[Input data Boundary: Start]

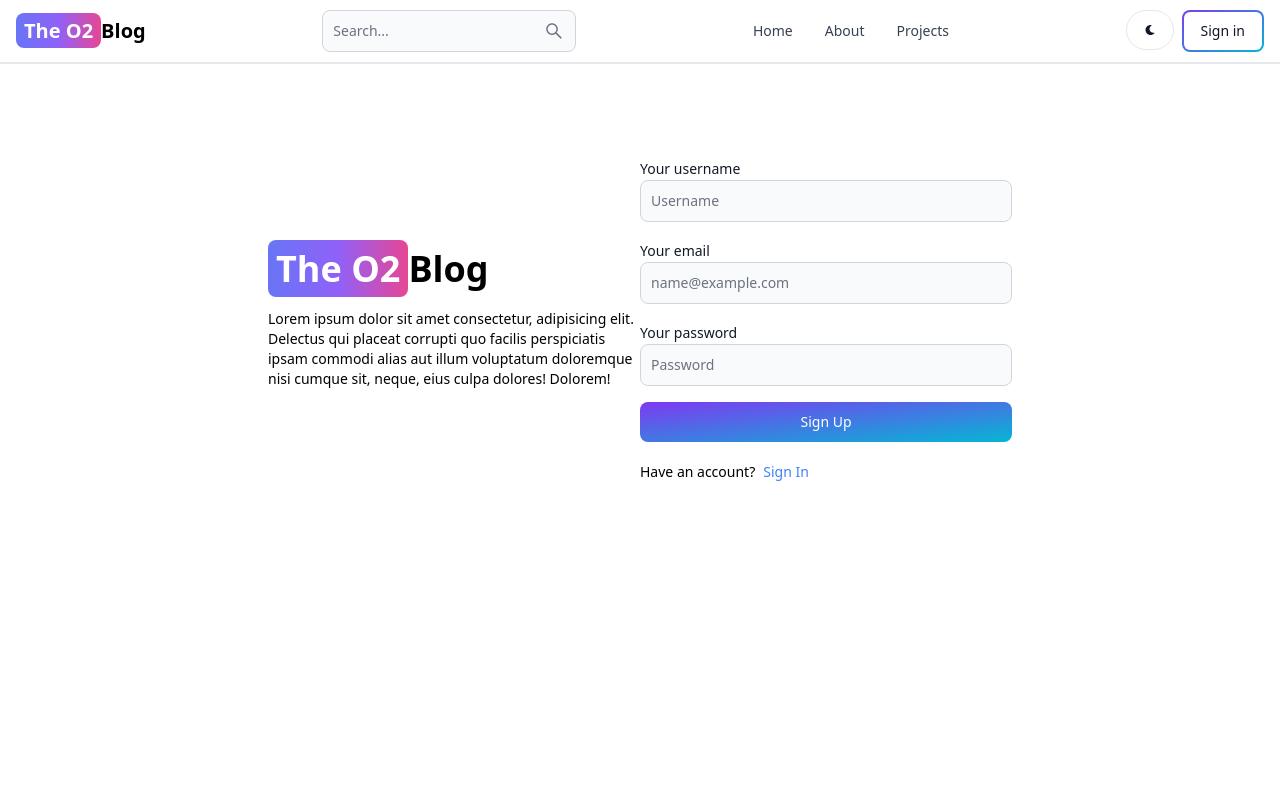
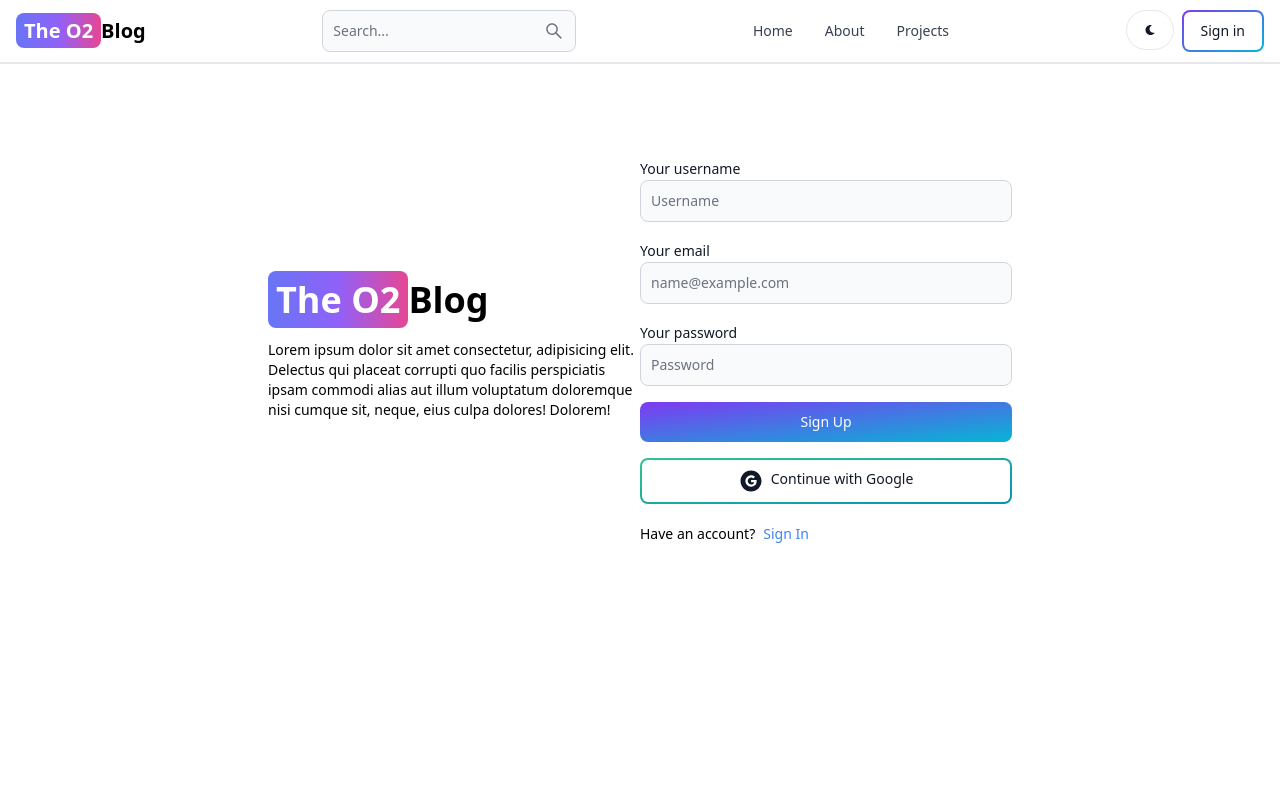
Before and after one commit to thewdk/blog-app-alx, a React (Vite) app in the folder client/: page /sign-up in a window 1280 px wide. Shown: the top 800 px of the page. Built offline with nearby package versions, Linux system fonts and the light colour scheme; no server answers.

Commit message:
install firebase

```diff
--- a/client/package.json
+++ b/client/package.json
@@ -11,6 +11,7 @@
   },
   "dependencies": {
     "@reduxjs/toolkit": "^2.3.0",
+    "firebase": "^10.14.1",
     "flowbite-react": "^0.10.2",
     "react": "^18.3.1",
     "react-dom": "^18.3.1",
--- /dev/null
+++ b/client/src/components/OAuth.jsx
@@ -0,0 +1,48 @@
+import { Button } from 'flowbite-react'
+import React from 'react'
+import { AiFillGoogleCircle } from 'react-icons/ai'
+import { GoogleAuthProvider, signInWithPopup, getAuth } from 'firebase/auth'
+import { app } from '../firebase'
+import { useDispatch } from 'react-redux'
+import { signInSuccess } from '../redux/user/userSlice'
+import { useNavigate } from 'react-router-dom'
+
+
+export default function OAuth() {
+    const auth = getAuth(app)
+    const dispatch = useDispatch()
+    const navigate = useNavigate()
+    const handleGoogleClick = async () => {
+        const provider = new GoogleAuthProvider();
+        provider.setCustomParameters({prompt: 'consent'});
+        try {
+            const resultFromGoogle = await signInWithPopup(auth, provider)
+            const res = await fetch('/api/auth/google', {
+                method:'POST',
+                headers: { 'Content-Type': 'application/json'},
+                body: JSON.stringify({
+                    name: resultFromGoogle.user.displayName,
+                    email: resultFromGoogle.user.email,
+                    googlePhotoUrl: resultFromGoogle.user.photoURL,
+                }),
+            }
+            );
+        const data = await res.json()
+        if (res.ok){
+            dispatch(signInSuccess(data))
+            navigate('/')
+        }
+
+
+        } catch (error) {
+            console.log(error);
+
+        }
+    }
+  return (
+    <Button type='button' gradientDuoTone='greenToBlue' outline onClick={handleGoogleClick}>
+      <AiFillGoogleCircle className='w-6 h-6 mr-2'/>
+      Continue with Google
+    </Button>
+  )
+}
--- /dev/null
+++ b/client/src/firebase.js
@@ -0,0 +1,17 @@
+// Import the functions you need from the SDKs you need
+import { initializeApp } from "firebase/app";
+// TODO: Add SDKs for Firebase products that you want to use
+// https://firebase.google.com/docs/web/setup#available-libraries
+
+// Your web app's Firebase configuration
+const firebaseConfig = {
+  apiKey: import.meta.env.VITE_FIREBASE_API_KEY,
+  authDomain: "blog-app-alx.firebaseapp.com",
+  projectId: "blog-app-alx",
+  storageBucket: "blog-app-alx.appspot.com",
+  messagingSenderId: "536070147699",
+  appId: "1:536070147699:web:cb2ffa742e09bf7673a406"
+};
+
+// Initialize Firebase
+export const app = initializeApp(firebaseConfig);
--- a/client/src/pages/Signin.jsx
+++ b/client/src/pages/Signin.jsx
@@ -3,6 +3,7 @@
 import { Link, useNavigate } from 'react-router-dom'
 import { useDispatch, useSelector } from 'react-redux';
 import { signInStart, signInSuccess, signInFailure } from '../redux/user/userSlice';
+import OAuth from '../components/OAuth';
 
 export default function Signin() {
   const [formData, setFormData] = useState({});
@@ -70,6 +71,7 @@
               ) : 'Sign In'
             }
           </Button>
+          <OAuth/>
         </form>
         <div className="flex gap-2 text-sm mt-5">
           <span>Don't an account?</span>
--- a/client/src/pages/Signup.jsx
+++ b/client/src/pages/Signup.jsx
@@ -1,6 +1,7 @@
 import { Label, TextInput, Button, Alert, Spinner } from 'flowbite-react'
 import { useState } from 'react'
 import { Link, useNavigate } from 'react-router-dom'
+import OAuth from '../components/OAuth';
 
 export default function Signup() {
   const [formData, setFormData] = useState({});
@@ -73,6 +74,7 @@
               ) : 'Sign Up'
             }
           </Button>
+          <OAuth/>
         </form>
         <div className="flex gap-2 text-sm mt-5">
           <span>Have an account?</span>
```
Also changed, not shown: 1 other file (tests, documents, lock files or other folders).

[Input data Boundary: End]
[Input data Boundary: Start]

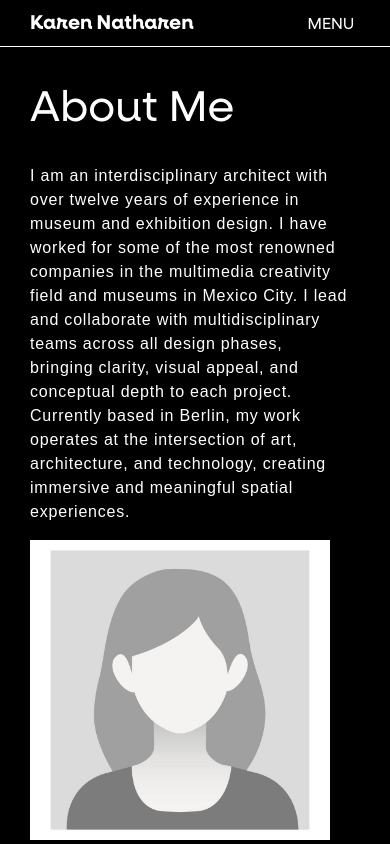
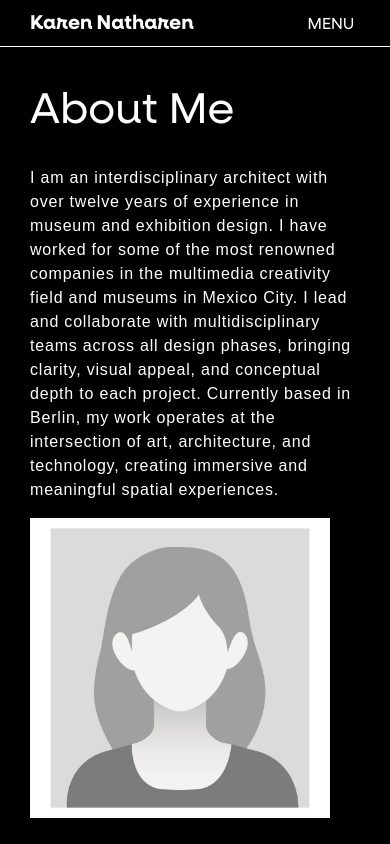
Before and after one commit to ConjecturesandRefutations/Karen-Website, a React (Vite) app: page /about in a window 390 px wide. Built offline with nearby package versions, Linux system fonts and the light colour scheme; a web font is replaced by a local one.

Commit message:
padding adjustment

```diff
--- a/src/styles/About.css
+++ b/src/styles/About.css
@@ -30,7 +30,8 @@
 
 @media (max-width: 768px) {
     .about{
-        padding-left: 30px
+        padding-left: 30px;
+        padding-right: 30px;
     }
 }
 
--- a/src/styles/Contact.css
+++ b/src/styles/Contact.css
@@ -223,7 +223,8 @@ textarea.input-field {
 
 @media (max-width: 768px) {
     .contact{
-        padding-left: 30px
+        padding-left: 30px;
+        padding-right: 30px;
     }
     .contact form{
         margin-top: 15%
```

[Input data Boundary: End]

- _Task goal_
Among the entries, how many lines include the word "Button"? Answer with a single number and nothing further.

- _Result below_
6